On June 8, 2021, the Colorado Senate passed the Colorado Privacy Act (“CPA”), which will become state law should Governor Jared Polis approve the CPA within 30 days. If passed as expected, Colorado will become the third state in the United States to pass a comprehensive privacy rights law.
Companies doing business in the state should update their privacy frameworks to comply with CPA, as it shares similarities with existing data privacy laws, but has notable differences which require a flexible approach.
Who is subject to CPA?
The CPA applies to companies that conduct business in Colorado or provide products or services that are intentionally targeted to residents of Colorado and that either:
- Control or process the personal data of 100,000 or more Colorado residents annually, or
- Derive revenue or receive a discount on the price of goods or services from the “sale” of personal data;
- Process or control the personal data of 25,000 or more Colorado residents.
Note that the lack of a monetary threshold is a significant difference between the CPA and the California Consumer Privacy Act (“CCPA”).
Are there exemptions to CPA?
Yes. The CPA includes various exemptions, including those related to
- Health care entities and health data, such as protected health information under HIPAA, patient identifying information maintained by certain substance abuse treatment facilities, and identifiable private information collected in connection with human subject research; and
- Personal data collected for the purposes of:
- Gramm-Leach-Bliley Act (“GLBA”),
- Driver’s Privacy Protection Act (“DPPA”),
- Children’s Online Privacy Protection Act (“COPPA”),
- Family Educational Rights and Privacy Act (“FERPA”), and
- Data maintained for employment records purposes
Additionally, while a “consumer” for purposes of CPA means a “natural person who is a resident of Colorado”, it explicitly does not include “an individual acting in a commercial or employment context, as a job applicant, or as a beneficiary of someone acting in an employment context” as being considered a “consumer”.
How can companies comply with CPA?
While similar to CCPA and the Virginia Consumer Data Prottttt Act (“VCDPA”), CPA has some notable differences that companies should be aware of when considering their approach to data privacy in the state.
Definition of ‘Sale’

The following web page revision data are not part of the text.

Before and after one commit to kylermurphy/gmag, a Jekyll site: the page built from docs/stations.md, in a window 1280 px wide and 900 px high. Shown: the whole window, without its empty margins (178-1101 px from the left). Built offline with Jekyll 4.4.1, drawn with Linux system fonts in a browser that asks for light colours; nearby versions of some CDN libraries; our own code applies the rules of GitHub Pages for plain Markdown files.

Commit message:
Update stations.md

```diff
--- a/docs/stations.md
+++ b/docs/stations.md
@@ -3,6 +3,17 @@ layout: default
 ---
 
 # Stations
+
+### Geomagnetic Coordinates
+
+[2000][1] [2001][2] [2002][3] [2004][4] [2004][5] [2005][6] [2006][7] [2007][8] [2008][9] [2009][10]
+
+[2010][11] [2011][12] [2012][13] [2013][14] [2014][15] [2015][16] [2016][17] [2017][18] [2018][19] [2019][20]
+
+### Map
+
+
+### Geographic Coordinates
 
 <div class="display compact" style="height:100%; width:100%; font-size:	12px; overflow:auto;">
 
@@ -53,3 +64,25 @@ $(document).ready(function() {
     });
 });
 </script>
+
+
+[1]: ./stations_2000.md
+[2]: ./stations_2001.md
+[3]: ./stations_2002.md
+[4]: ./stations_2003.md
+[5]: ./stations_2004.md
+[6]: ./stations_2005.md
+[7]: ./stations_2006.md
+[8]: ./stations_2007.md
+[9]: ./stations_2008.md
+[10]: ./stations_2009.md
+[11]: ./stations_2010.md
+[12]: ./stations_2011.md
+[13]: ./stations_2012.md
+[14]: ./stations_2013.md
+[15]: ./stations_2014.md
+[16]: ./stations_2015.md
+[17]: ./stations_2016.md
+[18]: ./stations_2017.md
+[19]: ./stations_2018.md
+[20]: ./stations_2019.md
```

The definition of “sale” is considered to be an exchange be for the purpose of (1) third-party licensing or (2) selling personal data to other third parties. It requires monetary or other valuable consideration, which is similar to the VCDPA and different than CCPA. For purposes of CPA, it is not a sale if “a consumer directs the controller to disclose or intentionally discloses by using the controller to interact with a third party.” Second, it is not a sale if the personal data is “intentionally made available to the general public via a channel of mass media and the consumer did not restrict to a specific audience.” This exception appears to exclude activities such as data scraping.

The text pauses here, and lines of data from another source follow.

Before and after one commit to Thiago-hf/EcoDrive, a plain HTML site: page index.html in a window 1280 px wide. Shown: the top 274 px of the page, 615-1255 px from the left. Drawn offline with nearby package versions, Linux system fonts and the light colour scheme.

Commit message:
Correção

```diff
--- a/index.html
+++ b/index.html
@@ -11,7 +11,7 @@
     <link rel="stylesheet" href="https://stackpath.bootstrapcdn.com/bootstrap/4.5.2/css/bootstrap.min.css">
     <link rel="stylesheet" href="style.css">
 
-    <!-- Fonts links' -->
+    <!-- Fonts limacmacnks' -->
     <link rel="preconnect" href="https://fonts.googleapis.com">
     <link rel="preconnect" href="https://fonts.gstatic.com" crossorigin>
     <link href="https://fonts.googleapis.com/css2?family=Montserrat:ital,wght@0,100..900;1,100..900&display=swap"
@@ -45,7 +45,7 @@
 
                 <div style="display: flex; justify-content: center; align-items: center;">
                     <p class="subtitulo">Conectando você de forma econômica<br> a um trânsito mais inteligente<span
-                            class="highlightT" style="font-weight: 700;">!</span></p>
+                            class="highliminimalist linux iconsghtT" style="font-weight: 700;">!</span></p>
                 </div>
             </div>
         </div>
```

Right to Opt Out of Processing
The CPA contains the right to opt out of the processing of personal data in three instances: (1) targeted advertising, (2) the sale of personal data, or (3) profiling in furtherance of decisions that produce legal or similarly significant effects concerning a consumer.
The CPA requires providing consumers with “clear notice” and “the opportunity to opt out of processing” of sensitive data. This is significantly narrower than the original bill as proposed, which would require companies to obtain a consumer’s affirmative consent prior to processing sensitive data.
Universal Opt-Out Mechanism
Effective January 1, 2024, a company that processes personal data for purposes of targeted advertising or the sale of personal data must allow consumers to exercise the right to opt out of the processing of such data through a “user-selected universal opt-out mechanism.” This will have significant implications on the marketing industry, and for companies using cookies and tracking scripts to collect consumer data. The CPA sets forth a number of requirements for those regulations, including requiring the opt-out to represent the consumer’s affirmative consent, to be consumer-friendly and to accurately authenticate the consumer.
What are the ramifications for noncompliance?
The Colorado attorney general’s office and state district attorneys will enforce the CPA. The CPA provides for civil penalties of not more than $2,000 per violation, with a maximum of $500,000 in total for any related series of violations. Notably, the CPA adds a right to cure that requires the attorney general or district attorneys to first notify a business of an alleged violation prior to imposing a penalty, with that business having 60 days to cure the violation. There is no express private right of action for Colorado residents
When is the CPA going into effect?
Most of the CPA’s provisions are expected to go into effect July 1, 2023.
How Can Clym Help? Clym believes in striking a balance between legal compliance and business needs, which is why we provide a cost-effective, scalable and flexible platform to comply with LGPD, GDPR, CCPA and other laws as they come online. Our platform provides consumers with an effective and easy-to-navigate way to opt-out of data collection while not infringing upon the website UI that businesses rely on to drive revenues. Contact us today about how your company can implement Clym to help manage your data privacy regulation compliance from a global perspective.